    You will only get better results with each subsequent roasts by adjusting equipment settings, batch sizes, types of beans and tasting.
    Attached Images Attached Images
    Last edited by sidewayss; 6th January 2013 at 09:19 PM. Reason: Umm, forgot somethin...batch sizes :)

  12. #12
    enjoy black coffee JamesM's Avatar
    Join Date
    Nov 2008
    Location
    Perth
    Posts
    672
    I don't think having a closed unit will mean more investment. You can still slide the cover off occasionally to check your roast if you are doing it by sight/smell/sound with no DMM/logging.

    A closed unit doesn't need to be complex. I use a bathroom floor tile and just slide it on/off as needed. It's not fully closed because the tip of the HG obviously creates a gap.

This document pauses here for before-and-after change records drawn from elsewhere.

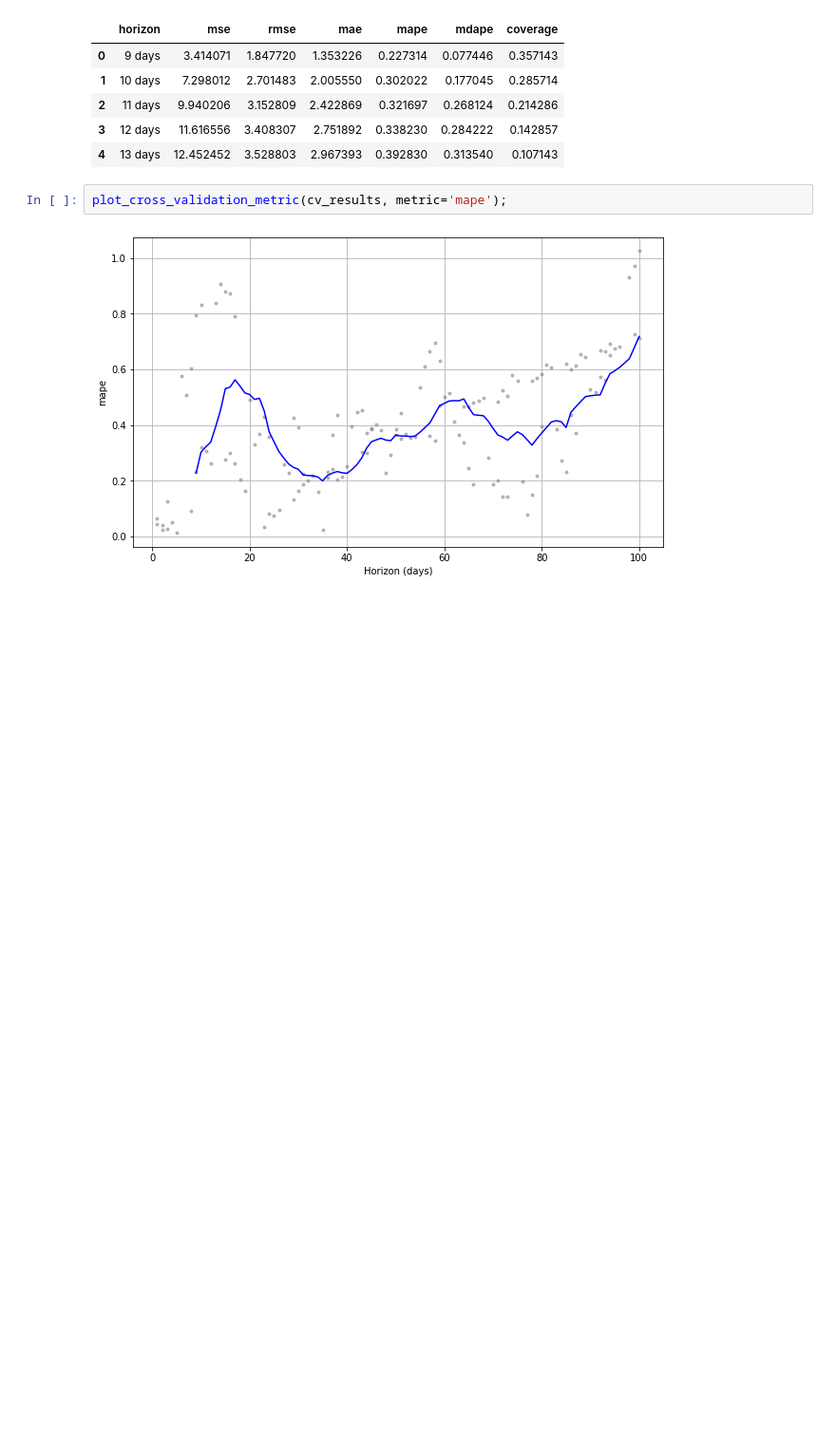
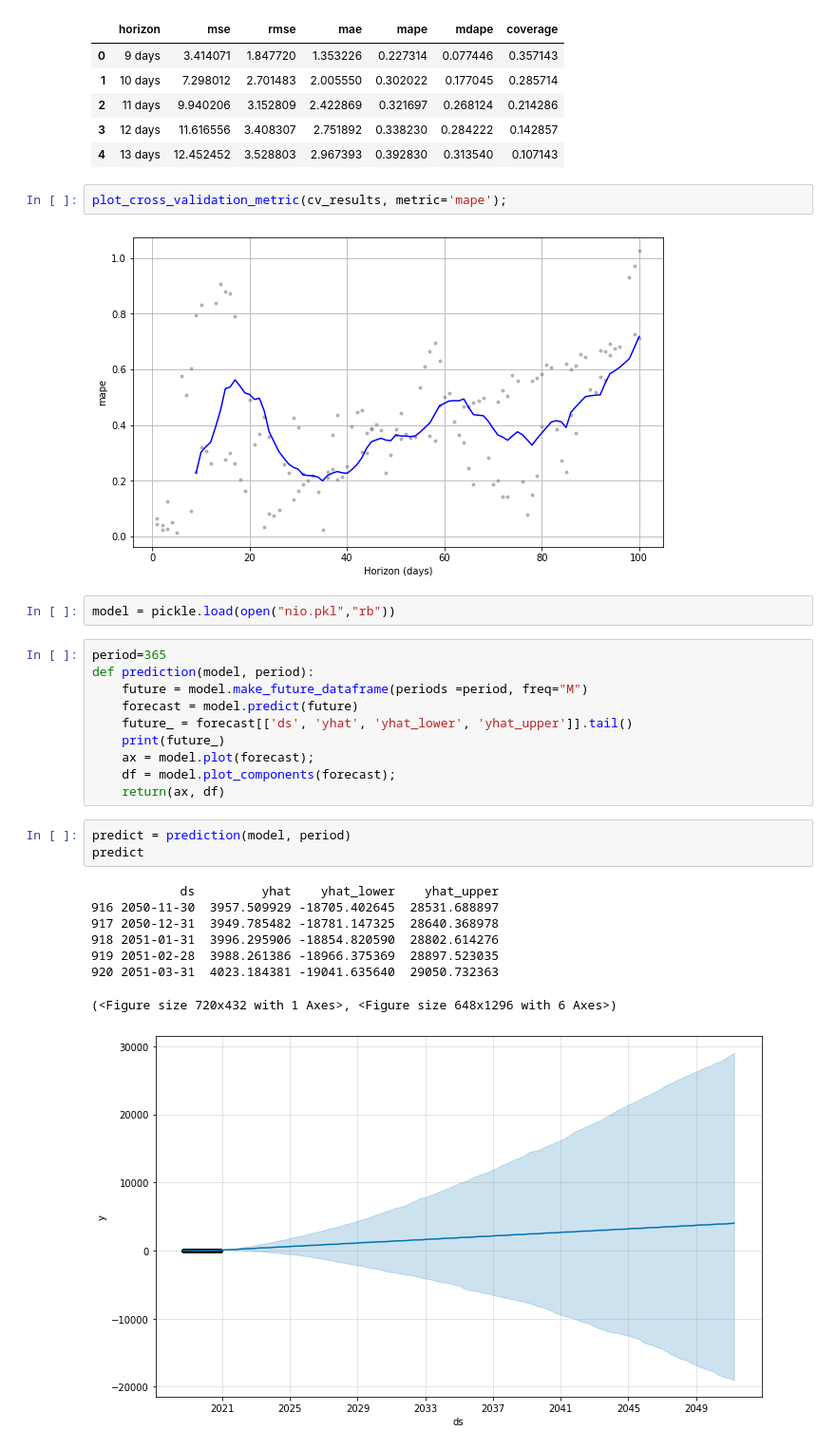
Before and after one commit to Feyisayomi/stock_prediction, a Jupyter notebook: notebooks/NIO_Facebook_prophet.ipynb, the cells around one changed output. Shown at 95% size. Saved outputs shown, nothing was run; the diff lists cells and outputs as text; blank space fills up the shorter version.

```diff
--- a/notebooks/NIO_Facebook_prophet.ipynb
+++ b/notebooks/NIO_Facebook_prophet.ipynb
@@ -309,3 +309,27 @@ df_p.head()
 plot_cross_validation_metric(cv_results, metric='mape');
 # %% [output]
 [figure]
+# %%
+model = pickle.load(open("nio.pkl","rb"))
+# %%
+period=365
+def prediction(model, period):
+    future = model.make_future_dataframe(periods =period, freq="M")
+    forecast = model.predict(future)
+    future_ = forecast[['ds', 'yhat', 'yhat_lower', 'yhat_upper']].tail()
+    print(future_)
+    ax = model.plot(forecast);
+    df = model.plot_components(forecast);
+    return(ax, df)
+# %%
+predict = prediction(model, period)
+predict
+# %% [output]
+            ds         yhat    yhat_lower    yhat_upper
+916 2050-11-30  3957.509929 -18705.402645  28531.688897
+917 2050-12-31  3949.785482 -18781.147325  28640.368978
+918 2051-01-31  3996.295906 -18854.820590  28802.614276
+919 2051-02-28  3988.261386 -18966.375369  28897.523035
+920 2051-03-31  4023.184381 -19041.635640  29050.732363
+(<Figure size 720x432 with 1 Axes>, <Figure size 648x1296 with 6 Axes>)
+[figure, added]
```
Also changed, not shown: parts of 1 cell of this notebook, 4 other files.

    If you do go with DMM/logging, I recommend drilling from the underside of the BM, not the side. If you remove the bottom cover of your BM (unplugged of course), you will find a good spot. Somewhere about 2-3cm off the short side of the pan, making sure you aren't near the paddle. Drill right through the bottom lid, metal BM enclosure, and the pan. a size just larger than the probe for the actual pan, the rest obviously for the size of the threaded thermocouple (unit from from CS) used.

    Having the probe in the bottom means that when the roast is done, I just yank the pan out and dump it in my bean cooler. No stress of removing the thermocouple every time the roast is done. No bent probes. I will find a pic, it was very easy. It's worth it. The probe sits a few cm in to the bean mass and is accurate.

    As reported here on CS, a closed or semi closed unit will mean lesser work for the HG as it creates more of an oven/bake environment for the roast. You will have less scorching and less uneven roasts. Worth it!

    *edit found my pics on my blog. url is in my profile






  13. #13
    Senior Member
    Join Date
    Mar 2011
    Posts
    609
    That pan looks amazing clean James - do you scrub and polish it after every roast?

  14. #14
    enjoy black coffee JamesM's Avatar
    Join Date
    Nov 2008
    Location
    Perth
    Posts
    672
    Behmor Coffee Roaster
    Quote Originally Posted by Bames View Post
    That pan looks amazing clean James - do you scrub and polish it after every roast?
    it had done only one roast before the DMM was installed



Similar Threads

  1. Weight after roasting
    By Rodels in forum Home Roasting - Tips, Tricks, Ideas
    Replies: 7
    Last Post: 7th May 2013, 09:27 PM
  2. Replies: 7
    Last Post: 29th March 2013, 10:19 PM
  3. Change time or weight to tweak a roast?
    By stevenc in forum Home Roasting - Tips, Tricks, Ideas
    Replies: 1
    Last Post: 15th December 2010, 11:49 PM
  4. Gene Cafe - profiles based on time after start of FC
    By chartres in forum Home Roasting - Tips, Tricks, Ideas
    Replies: 3
    Last Post: 28th June 2009, 05:27 PM
  5. Roasting Profiles
    By newBostonRoaster in forum Home Roasting - Tips, Tricks, Ideas
    Replies: 0
    Last Post: 1st July 2006, 06:00 AM

Posting Permissions

  • You may not post new threads
  • You may not post replies
  • You may not post attachments
  • You may not edit your posts
  •